▶ _WORK ITEM_
Note how many lines of the data below hold the word "docs", then give that number with no other text.

==================================================

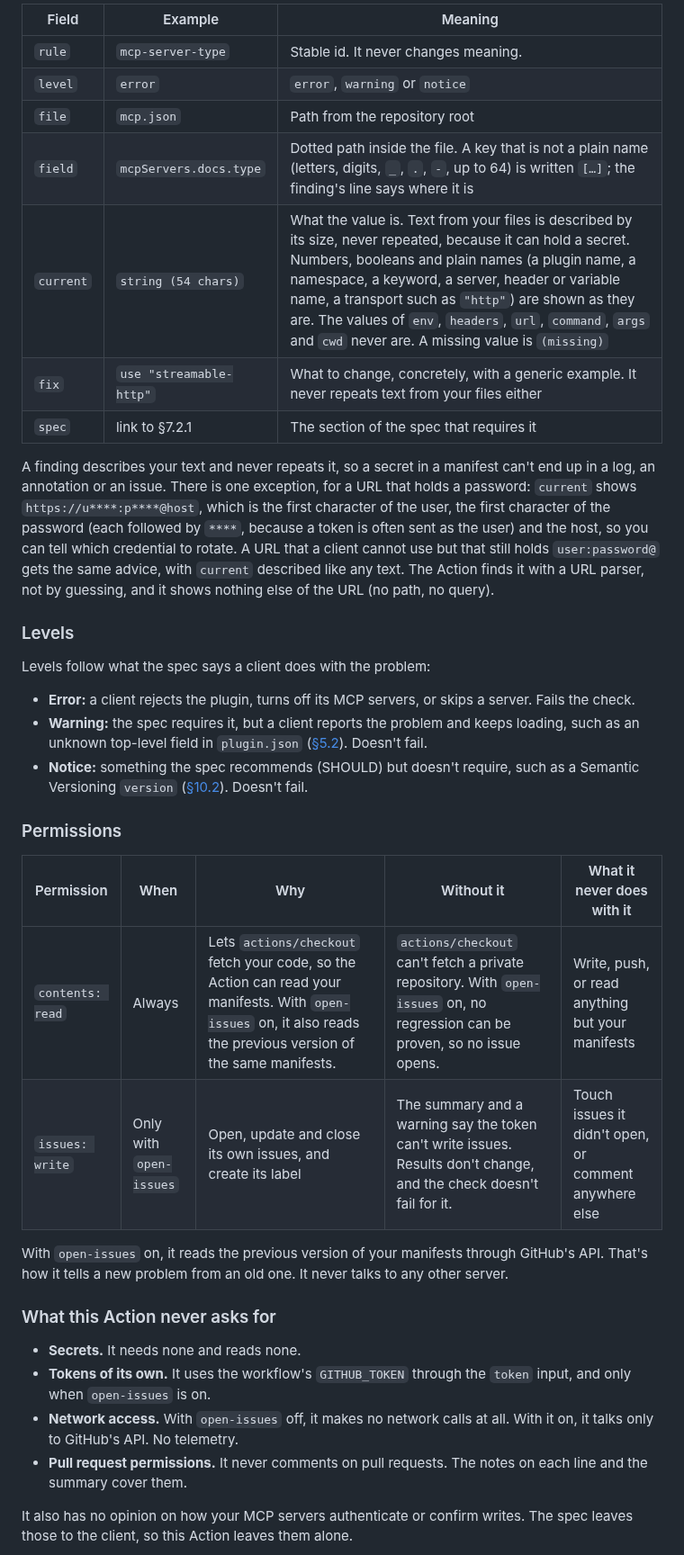
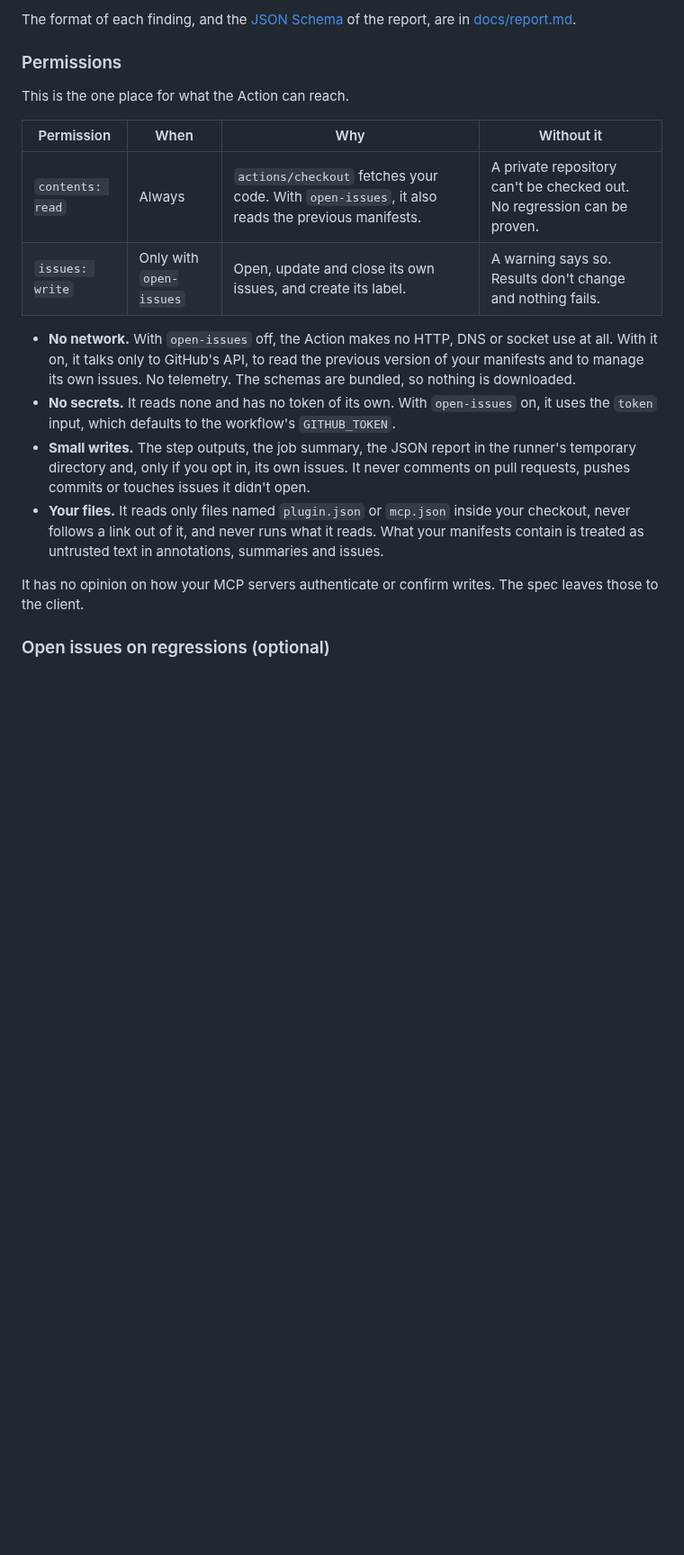
Before and after one commit to actions-marketplace-validations/rbadillap_agent-plugins-validate, a Markdown page: README.md, the part around one of its changes. Shown at 90% size. Rendered like a GitHub page; blank space fills up the shorter version.

```diff
--- a/README.md
+++ b/README.md
@@ -123,39 +162,21 @@ Each finding in `report` has seven fields:
 
-| Field | Example | Meaning |
-|---|---|---|
-| `rule` | `mcp-server-type` | Stable id. It never changes meaning. |
-| `level` | `error` | `error`, `warning` or `notice` |
-| `file` | `mcp.json` | Path from the repository root |
-| `field` | `mcpServers.docs.type` | Dotted path inside the file. A key that is not a plain name (letters, digits, `_`, `.`, `-`, up to 64) is written `[…]`; the finding's line says where it is |
-| `current` | `string (54 chars)` | What the value is. Text from your files is described by its size, never repeated, because it can hold a secret. Numbers, booleans and plain names (a plugin name, a namespace, a keyword, a server, header or variable name, a transport such as `"http"`) are shown as they are. The values of `env`, `headers`, `url`, `command`, `args` and `cwd` never are. A missing value is `(missing)` |
-| `fix` | `use "streamable-http"` | What to change, concretely, with a generic example. It never repeats text from your files either |
-| `spec` | link to §7.2.1 | The section of the spec that requires it |
-
-A finding describes your text and never repeats it, so a secret in a manifest can't end up in a log, an annotation or an issue. There is one exception, for a URL that holds a password: `current` shows `https://u****:p****@host`, which is the first character of the user, the first character of the password (each followed by `****`, because a token is often sent as the user) and the host, so you can tell which credential to rotate. A URL that a client cannot use but that still holds `user:password@` gets the same advice, with `current` described like any text. The Action finds it with a URL parser, not by guessing, and it shows nothing else of the URL (no path, no query).
-
-### Levels
-
-Levels follow what the spec says a client does with the problem:
-
-- **Error:** a client rejects the plugin, turns off its MCP servers, or skips a server. Fails the check.
-- **Warning:** the spec requires it, but a client reports the problem and keeps loading, such as an unknown top-level field in `plugin.json` ([§5.2](https://github.com/agentplugins/agent-plugins-spec/blob/v1.0.0/spec/1.0.0.md#52-manifest-object)). Doesn't fail.
-- **Notice:** something the spec recommends (SHOULD) but doesn't require, such as a Semantic Versioning `version` ([§10.2](https://github.com/agentplugins/agent-plugins-spec/blob/v1.0.0/spec/1.0.0.md#102-plugin-versions)). Doesn't fail.
+The format of each finding, and the [JSON Schema](docs/report.schema.json) of the report, are in [docs/report.md](docs/report.md).
 
 ### Permissions
 
-| Permission | When | Why | Without it | What it never does with it |
-|---|---|---|---|---|
-| `contents: read` | Always | Lets `actions/checkout` fetch your code, so the Action can read your manifests. With `open-issues` on, it also reads the previous version of the same manifests. | `actions/checkout` can't fetch a private repository. With `open-issues` on, no regression can be proven, so no issue opens. | Write, push, or read anything but your manifests |
-| `issues: write` | Only with `open-issues` | Open, update and close its own issues, and create its label | The summary and a warning say the token can't write issues. Results don't change, and the check doesn't fail for it. | Touch issues it didn't open, or comment anywhere else |
+This is the one place for what the Action can reach.
 
-With `open-issues` on, it reads the previous version of your manifests through GitHub's API. That's how it tells a new problem from an old one. It never talks to any other server.
+| Permission | When | Why | Without it |
+|---|---|---|---|
+| `contents: read` | Always | `actions/checkout` fetches your code. With `open-issues`, it also reads the previous manifests. | A private repository can't be checked out. No regression can be proven. |
+| `issues: write` | Only with `open-issues` | Open, update and close its own issues, and create its label. | A warning says so. Results don't change and nothing fails. |
 
-### What this Action never asks for
+- **No network.** With `open-issues` off, the Action makes no HTTP, DNS or socket use at all. With it on, it talks only to GitHub's API, to read the previous version of your manifests and to manage its own issues. No telemetry. The schemas are bundled, so nothing is downloaded.
+- **No secrets.** It reads none and has no token of its own. With `open-issues` on, it uses the `token` input, which defaults to the workflow's `GITHUB_TOKEN`.
+- **Small writes.** The step outputs, the job summary, the JSON report in the runner's temporary directory and, only if you opt in, its own issues. It never comments on pull requests, pushes commits or touches issues it didn't open.
+- **Your files.** It reads only files named `plugin.json` or `mcp.json` inside your checkout, never follows a link out of it, and never runs what it reads. What your manifests contain is treated as untrusted text in annotations, summaries and issues.
 
-- **Secrets.** It needs none and reads none.
-- **Tokens of its own.** It uses the workflow's `GITHUB_TOKEN` through the `token` input, and only when `open-issues` is on.
-- **Network access.** With `open-issues` off, it makes no network calls at all. With it on, it talks only to GitHub's API. No telemetry.
-- **Pull request permissions.** It never comments on pull requests. The notes on each line and the summary cover them.
+It has no opinion on how your MCP servers authenticate or confirm writes. The spec leaves those to the client.
 
-It also has no opinion on how your MCP servers authenticate or confirm writes. The spec leaves those to the client, so this Action leaves them alone.
+### Open issues on regressions (optional)
 
```
Also changed, not shown: other parts of README.md (+105 -32 lines), docs/issues.md (added, +35 -0 lines), docs/report.md (+17 -0 lines), docs/rules.md (added, +51 -0 lines), docs/images/annotation.png (added), docs/images/summary.png (added), 1 other file.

==================================================

▶ _RESULT OF THE EXERCISE_
3